Wear disposable gloves when handling jalapeños to avoid getting their spicy oils in surprising and uncomfortable places later!
The weird history of jalapeño poppers
Fun facts, Only in America edition. Jalapeño poppers most likely evolved from the traditional Mexican dish chiles rellenos, those magical cheese-stuffed, battered poblano peppers.
Before they were industrialized and named jalapeño poppers, they existed in the wild of Tex-Mex cuisine and were sometimes called Armadillo Eggs for their combined resemblance to armadillo shells and Scotch eggs.
The more you know.
Jalapeño poppers recipe tips
This seven-ingredient baked jalapeño poppers recipe is pretty straightforward, so don’t stress one bit. But here are a few protips:
- It’s a good idea to wear disposable gloves when handling jalapeños, even though they’re not super-spicy. The heat comes from the capsaicin in the white membranes, which you’ll remove before stuffing if you like. It’s amazing how long the oils can linger on fingertips, so unless you never touch your face (or other sensitive-skinned body parts whaaaat never mind), we recommend wearing latex or other disposable gloves.
- If there’s a flatter side to your jalapeños, try to slice them in half so that it will be on the bottom to keep the peppers more stable while baking.
- Line your baking sheet with parchment for super-easy cleanup.
- A little bit of minced shallot yields pure magic in this recipe. Don’t be tempted to replace it with garlic powder or onion powder.

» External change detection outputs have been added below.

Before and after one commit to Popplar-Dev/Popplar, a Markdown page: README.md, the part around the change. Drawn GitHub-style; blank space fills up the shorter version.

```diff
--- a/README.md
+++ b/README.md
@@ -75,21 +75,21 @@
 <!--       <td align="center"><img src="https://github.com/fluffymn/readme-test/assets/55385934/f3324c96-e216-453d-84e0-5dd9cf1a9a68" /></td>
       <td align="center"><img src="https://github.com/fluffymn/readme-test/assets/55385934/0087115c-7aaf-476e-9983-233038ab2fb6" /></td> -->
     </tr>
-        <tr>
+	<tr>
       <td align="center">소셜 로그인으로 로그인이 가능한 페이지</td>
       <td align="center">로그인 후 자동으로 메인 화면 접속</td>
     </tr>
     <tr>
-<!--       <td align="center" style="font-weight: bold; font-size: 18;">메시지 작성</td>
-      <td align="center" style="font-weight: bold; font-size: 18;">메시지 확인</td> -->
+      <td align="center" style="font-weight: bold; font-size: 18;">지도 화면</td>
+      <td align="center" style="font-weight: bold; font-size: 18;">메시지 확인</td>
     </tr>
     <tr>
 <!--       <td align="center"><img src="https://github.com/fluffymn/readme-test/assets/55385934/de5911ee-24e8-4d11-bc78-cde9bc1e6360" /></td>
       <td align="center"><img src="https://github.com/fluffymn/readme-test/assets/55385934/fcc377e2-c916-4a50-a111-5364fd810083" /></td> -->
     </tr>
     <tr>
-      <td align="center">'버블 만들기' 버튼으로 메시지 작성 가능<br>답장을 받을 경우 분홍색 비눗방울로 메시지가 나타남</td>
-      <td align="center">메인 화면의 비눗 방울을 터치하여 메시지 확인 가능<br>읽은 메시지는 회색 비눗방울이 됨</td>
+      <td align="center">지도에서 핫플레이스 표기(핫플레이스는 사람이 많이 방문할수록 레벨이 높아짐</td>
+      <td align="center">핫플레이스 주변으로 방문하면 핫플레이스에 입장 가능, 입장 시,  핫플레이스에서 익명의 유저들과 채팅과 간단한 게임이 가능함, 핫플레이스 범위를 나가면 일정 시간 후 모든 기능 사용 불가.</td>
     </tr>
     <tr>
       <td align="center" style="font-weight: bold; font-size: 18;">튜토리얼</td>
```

- Psst…this recipe is keto-friendly! And to make it gluten-free, just use GF panko.
Can you make jalapeño poppers ahead?
We’ve found that baked jalapeño poppers reheat surprisingly well in the microwave, so you can totally make them earlier in the day and reheat quickly in the microwave, in small batches if you like, right before serving (or replenishing them on the buffet).
We don’t recommend chilling them after topping with panko, since they’ll lose their crunch. But they’ll do fine on the counter in a cool kitchen for quite a few hours.
Psst…see also Jalapeño Popper Dip
For an even more low-maintenance version of jalapeño popper happiness that’s great for game day and baaaasically any party where you want to make new friends, check out our Jalapeño Popper Dip. Our friends nicknamed this recipe Crack Dip the first time we brought it to a party and have been asking for it ever since. We especially love it with hint of lime tortilla chips.
- 8 large jalapeño peppers
- 8 ounces cream cheese, at room temperature
- 1 small shallot, minced
- 3/4 teaspoon fine sea salt, divided
- 2 ounces extra-sharp cheddar cheese, shredded
- 1 tablespoon butter
- 1/4 cup panko breadcrumbs
- Preheat oven to 400°F with a rack in the center. Line a rimmed baking sheet with parchment.
- Wearing latex gloves, slice each jalapeño in half lengthwise. Scoop out and discard seeds. The heat of jalapeños comes from the capsaicin in the white inner membranes. We usually remove all or most of this, too, so kids can enjoy this dish. If you want more heat, leave some or all of the white ribs intact.
- In a medium mixing bowl, stir together the cream cheese, shallot, and 1/2 teaspoon of the salt.
- Spoon some of the mixture into each jalapeño half and smooth the top.
- Place stuffed jalapeños on lined baking sheet and sprinkle with grated cheddar. Place in oven for about 15 minutes, until peppers have softened and cheese is soft and bubbly. Then switch the oven to broil to brown the tops a bit. This will only take a minute or two.
- While the poppers bake, melt the butter in a small frying pan over medium heat. Add the panko and remaining 1/4 teaspoon salt and cook, stirring frequently and watching carefully, until lightly browned. (Panko tends to hang out at the pale stage for minutes up on minutes and then burn in a flash, so pay attention.)
- Sprinkle a little of the panko on top of each popper and serve warm.